* [Assigned task]
Across the records that follow, determine how many lines contain "newRoomNumber" and give only the resulting number.

--- Exercise inputs Enclosed Below ---

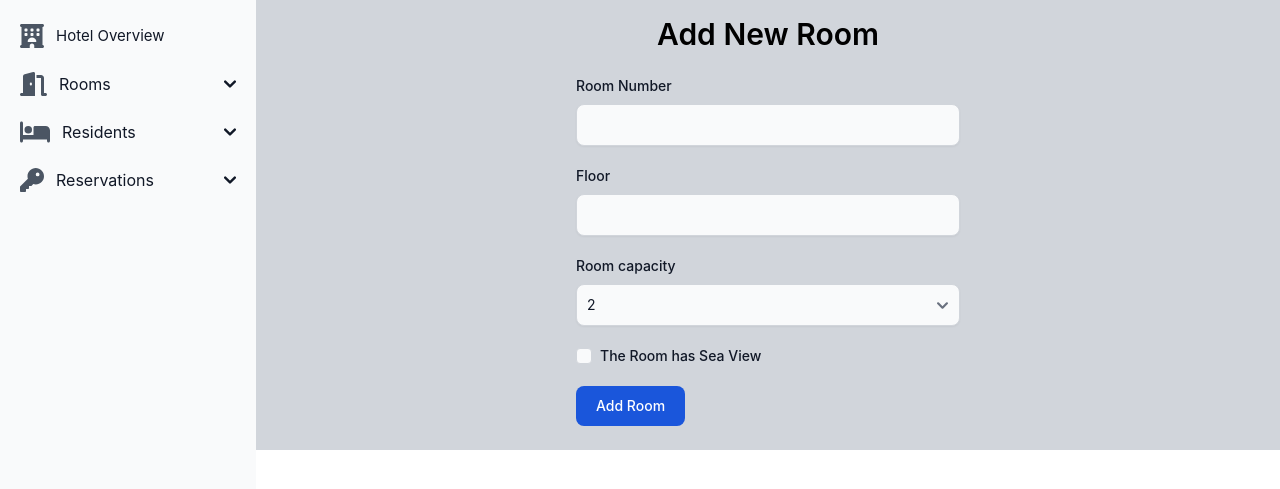
Repository: aggepap/hotelReservationsProj
Page: /rooms/add (app in admin-panel/)
An editor plug-in stored every save of this project. The page is shown before and after the next save, followed by the edit.
The browser window is 1280 px wide. The pictures show the whole page.
The project was rebuilt for these pictures with package versions that can differ from the ones it lists, and the page was loaded fresh each time. Also part of the build but not shown: admin-panel/vite.config.ts, admin-panel/src/views/HomeView.vue.

Above is the page before, as saved 2025-01-19 15:59:29.

### admin-panel/index.html
<!DOCTYPE html>
<html lang="">
  <head>
    <meta charset="UTF-8" />
    <link rel="icon" href="/favicon.ico" />
    <meta name="viewport" content="width=device-width, initial-scale=1.0" />
    <title>Vite App</title>
  </head>
  <body>
    <div id="app"></div>
    <script type="module" src="/src/main.ts"></script>
  </body>
</html>

### admin-panel/src/main.ts
import "./assets/main.css";
import "primeicons/primeicons.css";
import "flowbite";

import { createApp } from "vue";
import App from "./App.vue";
import router from "./router";

const app = createApp(App);

app.use(router);

app.mount("#app");

### admin-panel/src/assets/main.css
@import "./base.css";
@tailwind base;
@tailwind components;
@tailwind utilities;

### admin-panel/src/App.vue
<script setup lang="ts">
import { RouterLink, RouterView } from "vue-router";
import { FontAwesomeIcon } from "@fortawesome/vue-fontawesome";
import { faDoorOpen } from "@fortawesome/free-solid-svg-icons";
import { faHotel } from "@fortawesome/free-solid-svg-icons";
import { faBed } from "@fortawesome/free-solid-svg-icons";
import { faKey } from "@fortawesome/free-solid-svg-icons";
</script>

<template>
  <button
    data-drawer-target="sidebar-multi-level-sidebar"
    data-drawer-toggle="sidebar-multi-level-sidebar"
    aria-controls="sidebar-multi-level-sidebar"
    type="button"
    class="inline-flex items-center p-2 mt-2 ms-3 text-sm text-gray-500 rounded-lg sm:hidden hover:bg-gray-100 focus:outline-none focus:ring-2 focus:ring-gray-200 dark:text-gray-400 dark:hover:bg-gray-700 dark:focus:ring-gray-600"
  >
    <span class="sr-only">Open sidebar</span>
    <svg
      class="w-6 h-6"
      aria-hidden="true"
      fill="currentColor"
      viewBox="0 0 20 20"
      xmlns="http://www.w3.org/2000/svg"
    >
      <path
        clip-rule="evenodd"
        fill-rule="evenodd"
        d="M2 4.75A.75.75 0 012.75 4h14.5a.75.75 0 010 1.5H2.75A.75.75 0 012 4.75zm0 10.5a.75.75 0 01.75-.75h7.5a.75.75 0 010 1.5h-7.5a.75.75 0 01-.75-.75zM2 10a.75.75 0 01.75-.75h14.5a.75.75 0 010 1.5H2.75A.75.75 0 012 10z"
      ></path>
    </svg>
  </button>
  <section class="flex flex-row justify-between items-center">
    <aside
      id="sidebar-multi-level-sidebar"
      class="fixed top-0 left-0 z-40 w-64 h-screen transition-transform -translate-x-full sm:translate-x-0"
      aria-label="Sidebar"
    >
      <div class="h-full px-3 py-4 overflow-y-auto bg-gray-50 dark:bg-gray-800">
        <ul class="space-y-2 font-medium">
          <li>
            <a
              href="#"
              class="flex items-center p-2 text-gray-900 rounded-lg dark:text-white hover:bg-gray-100 dark:hover:bg-gray-700 group"
            >
              <FontAwesomeIcon class="text-gray-600 text-2xl" :icon="faHotel" />
              <span class="ms-3">Hotel Overview</span>
            </a>
          </li>
          <li>
            <button
              type="button"
              class="flex items-center w-full p-2 text-base text-gray-900 transition duration-75 rounded-lg group hover:bg-gray-100 dark:text-white dark:hover:bg-gray-700"
              aria-controls="dropdown-rooms"
              data-collapse-toggle="dropdown-rooms"
            >
              <FontAwesomeIcon
                class="text-gray-600 text-2xl"
                :icon="faDoorOpen"
              />

              <span
                class="flex-1 ms-3 text-left rtl:text-right whitespace-nowrap"
                >Rooms</span
              >
              <svg
                class="w-3 h-3"
                aria-hidden="true"
                xmlns="http://www.w3.org/2000/svg"
                fill="none"
                viewBox="0 0 10 6"
              >
                <path
                  stroke="currentColor"
                  stroke-linecap="round"
                  stroke-linejoin="round"
                  stroke-width="2"
                  d="m1 1 4 4 4-4"
                />
              </svg>
            </button>
            <ul id="dropdown-rooms" class="hidden py-2 space-y-2">
              <li>
                <RouterLink
                  to="/rooms/add"
                  class="flex justify-start gap-2 items-start w-full p-2 text-gray-900 transition duration-75 rounded-lg pl-11 group hover:bg-gray-100 dark:text-white dark:hover:bg-gray-700"
                >
                  <i class="pi pi-plus pt-1"></i> Add new Room</RouterLink
                >
              </li>
            </ul>
          </li>
          <li>
            <button
              type="button"
              class="flex items-center w-full p-2 text-base text-gray-900 transition duration-75 rounded-lg group hover:bg-gray-100 dark:text-white dark:hover:bg-gray-700"
              aria-controls="dropdown-residents"
              data-collapse-toggle="dropdown-residents"
            >
              <FontAwesomeIcon class="text-gray-600 text-2xl" :icon="faBed" />

              <span
                class="flex-1 ms-3 text-left rtl:text-right whitespace-nowrap"
                >Residents</span
              >
              <svg
                class="w-3 h-3"
                aria-hidden="true"
                xmlns="http://www.w3.org/2000/svg"
                fill="none"
                viewBox="0 0 10 6"
              >
                <path
                  stroke="currentColor"
                  stroke-linecap="round"
                  stroke-linejoin="round"
                  stroke-width="2"
                  d="m1 1 4 4 4-4"
                />
              </svg>
            </button>
            <ul id="dropdown-residents" class="hidden py-2 space-y-2">
              <li>
                <a
                  href="#"
                  class="flex justify-start gap-2 items-start w-full p-2 text-gray-900 transition duration-75 rounded-lg pl-11 group hover:bg-gray-100 dark:text-white dark:hover:bg-gray-700"
                >
                  <i class="pi pi-plus pt-1"></i> Add a Resident</a
                >
              </li>
            </ul>
          </li>
          <li>
            <button
              type="button"
              class="flex items-center w-full p-2 text-base text-gray-900 transition duration-75 rounded-lg group hover:bg-gray-100 dark:text-white dark:hover:bg-gray-700"
              aria-controls="dropdown-reservations"
              data-collapse-toggle="dropdown-reservations"
            >
              <FontAwesomeIcon class="text-gray-600 text-2xl" :icon="faKey" />

              <span
                class="flex-1 ms-3 text-left rtl:text-right whitespace-nowrap"
                >Reservations</span
              >
              <svg
                class="w-3 h-3"
                aria-hidden="true"
                xmlns="http://www.w3.org/2000/svg"
                fill="none"
                viewBox="0 0 10 6"
              >
                <path
                  stroke="currentColor"
                  stroke-linecap="round"
                  stroke-linejoin="round"
                  stroke-width="2"
                  d="m1 1 4 4 4-4"
                />
              </svg>
            </button>
            <ul id="dropdown-reservations" class="hidden py-2 space-y-2">
              <li>
                <a
                  href="#"
                  class="flex justify-start gap-2 items-start w-full p-2 text-gray-900 transition duration-75 rounded-lg pl-11 group hover:bg-gray-100 dark:text-white dark:hover:bg-gray-700"
                >
                  <i class="pi pi-plus pt-1"></i> Add a Reservation</a
                >
              </li>
            </ul>
          </li>
        </ul>
      </div>
    </aside>

    <main class="flex items-start h-screen w-full pl-64">
      <div class="mx-auto w-full md:p-6 bg-gray-300 pt-12">
        <RouterView />
      </div>
    </main>
  </section>
</template>

### admin-panel/src/router/index.ts
import { createRouter, createWebHistory } from "vue-router";
import HomeView from "../views/HomeView.vue";
import AddRoomView from "@/views/roomviews/AddRoomView.vue";

const router = createRouter({
  history: createWebHistory(import.meta.env.BASE_URL),
  routes: [
    {
      path: "/",
      name: "home",
      component: HomeView,
    },
    {
      path: "/rooms/add",
      name: "addRoom",
      component: AddRoomView,
    },
    {
      path: "/about",
      name: "about",
      // route level code-splitting
      // this generates a separate chunk (About.[hash].js) for this route
      // which is lazy-loaded when the route is visited.
      component: () => import("../views/AboutView.vue"),
    },
  ],
});

export default router;

### admin-panel/src/views/roomviews/AddRoomView.vue
<script setup></script>

<template>
  <h2 class="text-black text-3xl text-center leading-5 font-semibold mb-8">
    Add New Room
  </h2>
  <form class="max-w-sm mx-auto">
    <div class="mb-5">
      <label
        for="newRoomNumber"
        class="block mb-2 text-sm font-medium text-gray-900 dark:text-white"
        >Room Number</label
      >
      <input
        type="number"
        id="newRoomNumber"
        class="shadow-sm bg-gray-50 border border-gray-300 text-gray-900 text-sm rounded-lg focus:ring-blue-500 focus:border-blue-500 block w-full p-2.5 dark:bg-gray-700 dark:border-gray-600 dark:placeholder-gray-400 dark:text-white dark:focus:ring-blue-500 dark:focus:border-blue-500 dark:shadow-sm-light"
        min="1"
        required
      />
    </div>
    <div class="mb-5">
      <label
        for="floorNumber"
        class="block mb-2 text-sm font-medium text-gray-900 dark:text-white"
        >Floor</label
      >
      <input
        type="number"
        id="floorNumber"
        class="shadow-sm bg-gray-50 border border-gray-300 text-gray-900 text-sm rounded-lg focus:ring-blue-500 focus:border-blue-500 block w-full p-2.5 dark:bg-gray-700 dark:border-gray-600 dark:placeholder-gray-400 dark:text-white dark:focus:ring-blue-500 dark:focus:border-blue-500 dark:shadow-sm-light"
        min="1"
        max="15"
        required
      />
    </div>
    <div class="mb-5">
      <label
        for="repeat-password"
        class="block mb-2 text-sm font-medium text-gray-900 dark:text-white"
        >Room capacity</label
      >
      <select
        id="roomCapacity"
        class="shadow-sm bg-gray-50 border border-gray-300 text-gray-900 text-sm rounded-lg focus:ring-blue-500 focus:border-blue-500 block w-full p-2.5 dark:bg-gray-700 dark:border-gray-600 dark:placeholder-gray-400 dark:text-white dark:focus:ring-blue-500 dark:focus:border-blue-500 dark:shadow-sm-light"
        required
      >
        <option value="double">2</option>
        <option value="triple">3</option>
        <option value="family">4</option>
      </select>
    </div>
    <div class="flex items-start mb-5">
      <div class="flex items-center h-5">
        <input
          id="hasSeaview"
          type="checkbox"
          value=""
          class="w-4 h-4 border border-gray-300 rounded bg-gray-50 focus:ring-3 focus:ring-blue-300 dark:bg-gray-700 dark:border-gray-600 dark:focus:ring-blue-600 dark:ring-offset-gray-800 dark:focus:ring-offset-gray-800"
          required
        />
      </div>
      <label
        for="terms"
        class="ms-2 text-sm font-medium text-gray-900 dark:text-gray-300"
        >The Room has Sea View</label
      >
    </div>
    <button
      type="submit"
      class="text-white bg-blue-700 hover:bg-blue-800 focus:ring-4 focus:outline-none focus:ring-blue-300 font-medium rounded-lg text-sm px-5 py-2.5 text-center dark:bg-blue-600 dark:hover:bg-blue-700 dark:focus:ring-blue-800"
    >
      Add Room
    </button>
  </form>
</template>

### admin-panel/tailwind.config.js
/** @type {import('tailwindcss').Config} */
export default {
  content: [
    "./index.html",
    "./src/**/*.{vue,js,ts,jsx,tsx}",
    "./node_modules/flowbite/**/*.js",
  ],
  theme: {
    extend: {},
  },
  plugins: [require("flowbite/plugin")],
};

Loaded but not shown: admin-panel/src/assets/base.css (common file)

After the next save:
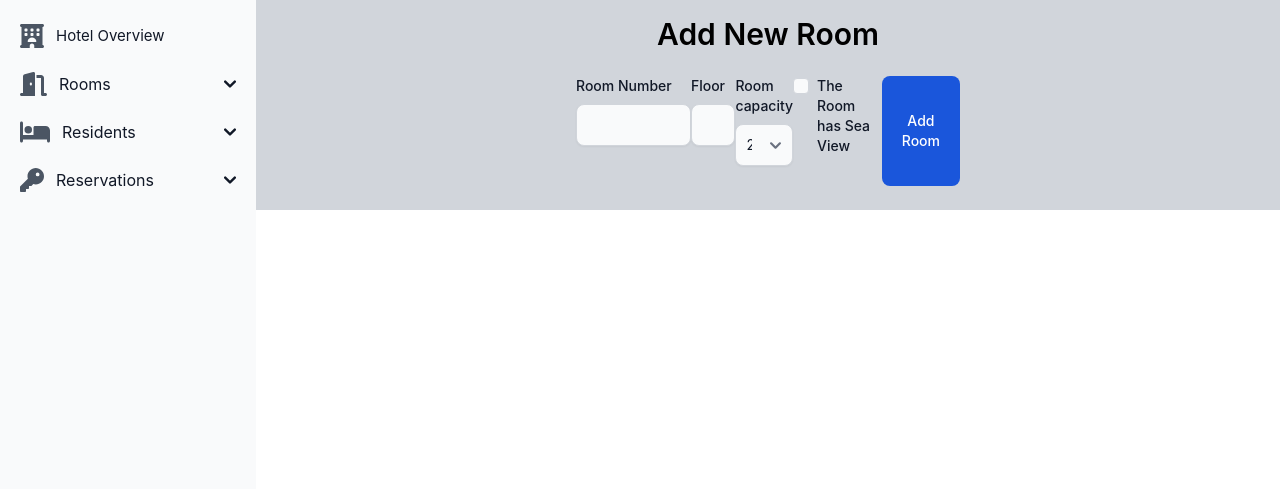
Saved 65 s later.
--- a/admin-panel/src/views/roomviews/AddRoomView.vue
+++ b/admin-panel/src/views/roomviews/AddRoomView.vue
@@ -4,7 +4,7 @@
   <h2 class="text-black text-3xl text-center leading-5 font-semibold mb-8">
     Add New Room
   </h2>
-  <form class="max-w-sm mx-auto">
+  <form class="max-w-sm mx-auto flex">
     <div class="mb-5">
       <label
         for="newRoomNumber"

After the save that followed:
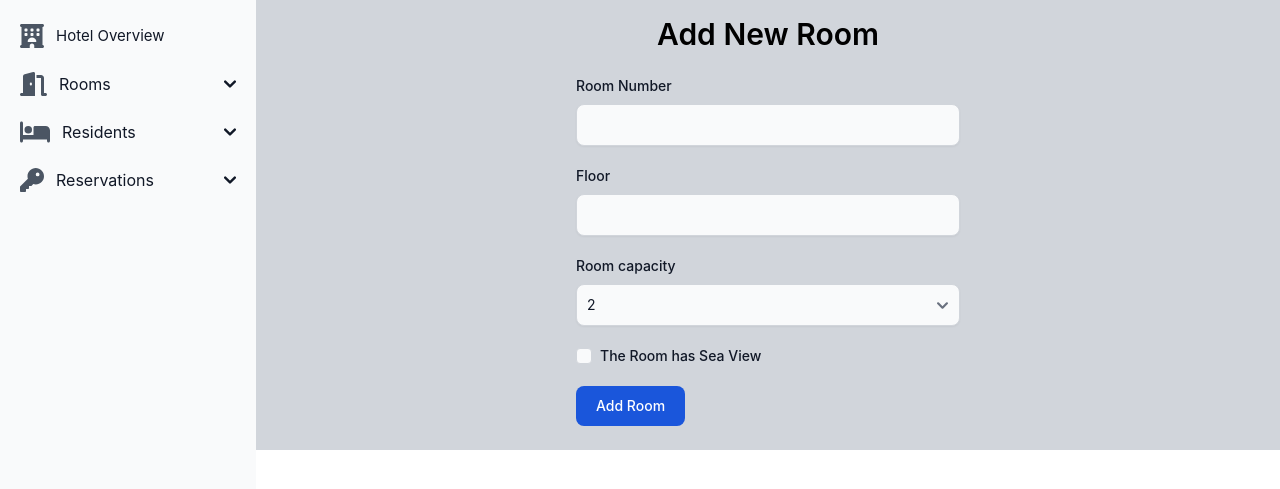
Saved 10 s later.
--- a/admin-panel/src/views/roomviews/AddRoomView.vue
+++ b/admin-panel/src/views/roomviews/AddRoomView.vue
@@ -4,7 +4,7 @@
   <h2 class="text-black text-3xl text-center leading-5 font-semibold mb-8">
     Add New Room
   </h2>
-  <form class="max-w-sm mx-auto flex">
+  <form class="max-w-sm mx-auto">
     <div class="mb-5">
       <label
         for="newRoomNumber"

--- End of Enclosed Exercise inputs ---

* [Output of the task]
4